Los Angeles’ long-standing connections to Asia have made it Ground Zero for a movement against the consumption of dog meat overseas.

As protesters recently decried the practice (see our video, above), a Malibu-based filmmaker prepared to be a part of a lawsuit against the Humane Society of the United States and Humane Society International for allegedly failing to follow through with a promise to support his documentary on dog-meat consumption in Asia.

“This movie, Eating Happiness, is the most powerful weapon to let people know the truth about the dog-meat trade in Asia,” filmmaker Hiroshi Horiike told us. “HSUS [Humane Society of the United States] agreed to help me publicize the cruel abuse of dogs in some Asian countries, then did not do what they promised. It has brought irreparable damage to my ability to promote the movie’s message.”

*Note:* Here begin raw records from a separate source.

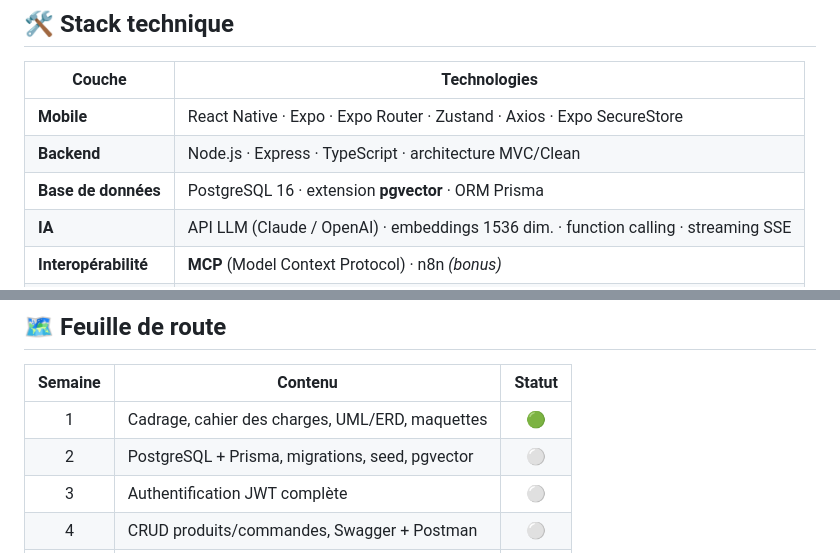
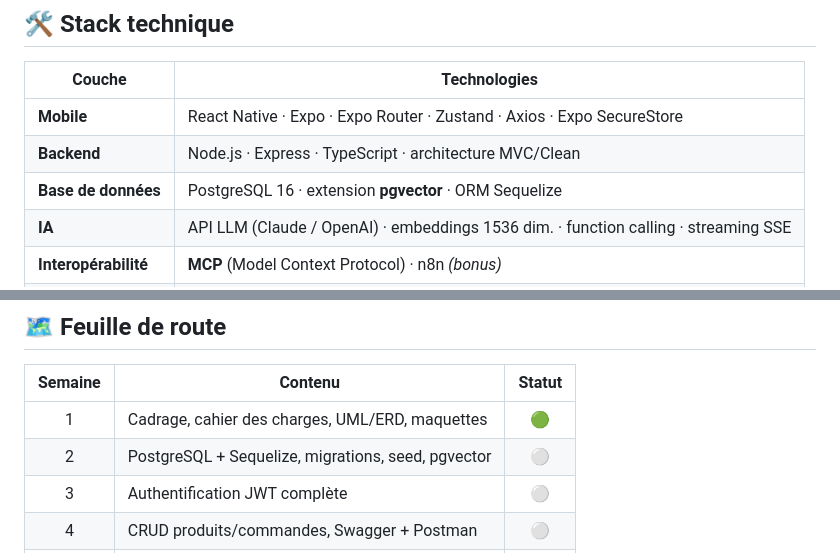
Before and after one commit to omartkd7/Shopmates.Ai, a Markdown page: README.md, 2 parts joined by grey strips. GitHub-like rendering.

```diff
--- a/README.md
+++ b/README.md
@@ -177,7 +181,7 @@ L'agent **refuse systématiquement** : modifier un prix, accorder une remise ou
 |---|---|
 | **Mobile** | React Native · Expo · Expo Router · Zustand · Axios · Expo SecureStore |
 | **Backend** | Node.js · Express · TypeScript · architecture MVC/Clean |
-| **Base de données** | PostgreSQL 16 · extension **pgvector** · ORM Prisma |
+| **Base de données** | PostgreSQL 16 · extension **pgvector** · ORM Sequelize |
 | **IA** | API LLM (Claude / OpenAI) · embeddings 1536 dim. · function calling · streaming SSE |
 | **Interopérabilité** | **MCP** (Model Context Protocol) · n8n *(bonus)* |
 | **Sécurité** | JWT · bcrypt · Zod · Helmet · express-rate-limit |
@@ -413,7 +408,7 @@ Le `Dockerfile` est **multi-stage** (build puis runtime léger). Le `docker-comp
 | Semaine | Contenu | Statut |
 |:---:|---|:---:|
 | 1 | Cadrage, cahier des charges, UML/ERD, maquettes | 🟢 |
-| 2 | PostgreSQL + Prisma, migrations, seed, pgvector | ⚪ |
+| 2 | PostgreSQL + Sequelize, migrations, seed, pgvector | ⚪ |
 | 3 | Authentification JWT complète | ⚪ |
 | 4 | CRUD produits/commandes, Swagger + Postman | ⚪ |
 | 5 | Pipeline RAG (chunking, embeddings, recherche) | ⚪ |
```
Also changed, not shown: other parts of README.md (+18 -23 lines).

The practice has received increasing press in recent years, with The Guardian publishing “How Eating Dog Became Big Business in Vietnam” in 2013, and this year’s widespread coverage of the International Human Society’s claim that it had persuaded a dog rancher in South Korea to farm blueberries instead — a claim some media now question.

We reached out to the Humane Society in an effort to allow it to respond regarding the Eating Happinessdispute, but we did not get a statement.

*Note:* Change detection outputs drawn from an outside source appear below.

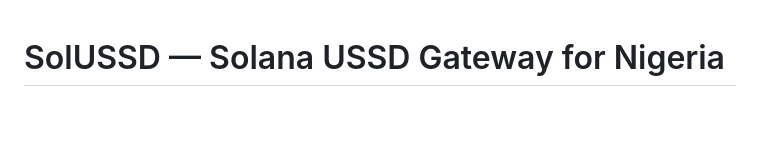
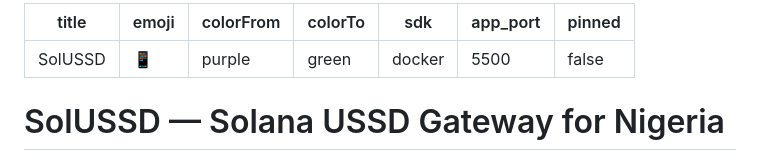
Before and after one commit to DavidPraise0x/solussd, a Markdown page: README.md, the part around the change. Rendered like a GitHub page; blank space fills up the shorter version.

Commit message:
docs: add hugging face space docker metadata to README

```diff
--- a/README.md
+++ b/README.md
@@ -1,3 +1,13 @@
+---
+title: SolUSSD
+emoji: 📱
+colorFrom: purple
+colorTo: green
+sdk: docker
+app_port: 5500
+pinned: false
+---
+
 # SolUSSD — Solana USSD Gateway for Nigeria
 
 Access the Solana blockchain from any phone using USSD. No internet connection, no smartphone, and no crypto experience required. Built for Superteam Nigeria.
```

To be fair, there are folks who say Americans’ disdain for dog meat is ethnocentric: We eat mammals that others consider sacred, including cow, so who are we to dictate the ethics of protein? In fact, few states have a law that expressly forbids the killing and eating of cats or dogs, and in California it’s only a misdemeanor, as explained in state penal code 598b.

Attorney David W. Macey represents the producer of the film, World Dog Alliance. He recently fired off a threatening letter to the Humane Society arguing that it entered into an agreement in August to launch a global publicity campaign for the documentary and to promote legislation that bans dog-meat consumption in the United States.

He claimed that World Dog Alliance donated $500,000 to the Humane Society up front as part of the agreement, but that the society has not done its part.

“If they did any promotion as promised in the agreement, you can imagine how many people would have known about the movie and the cause to end the dog-meat trade worldwide,” Horiike said.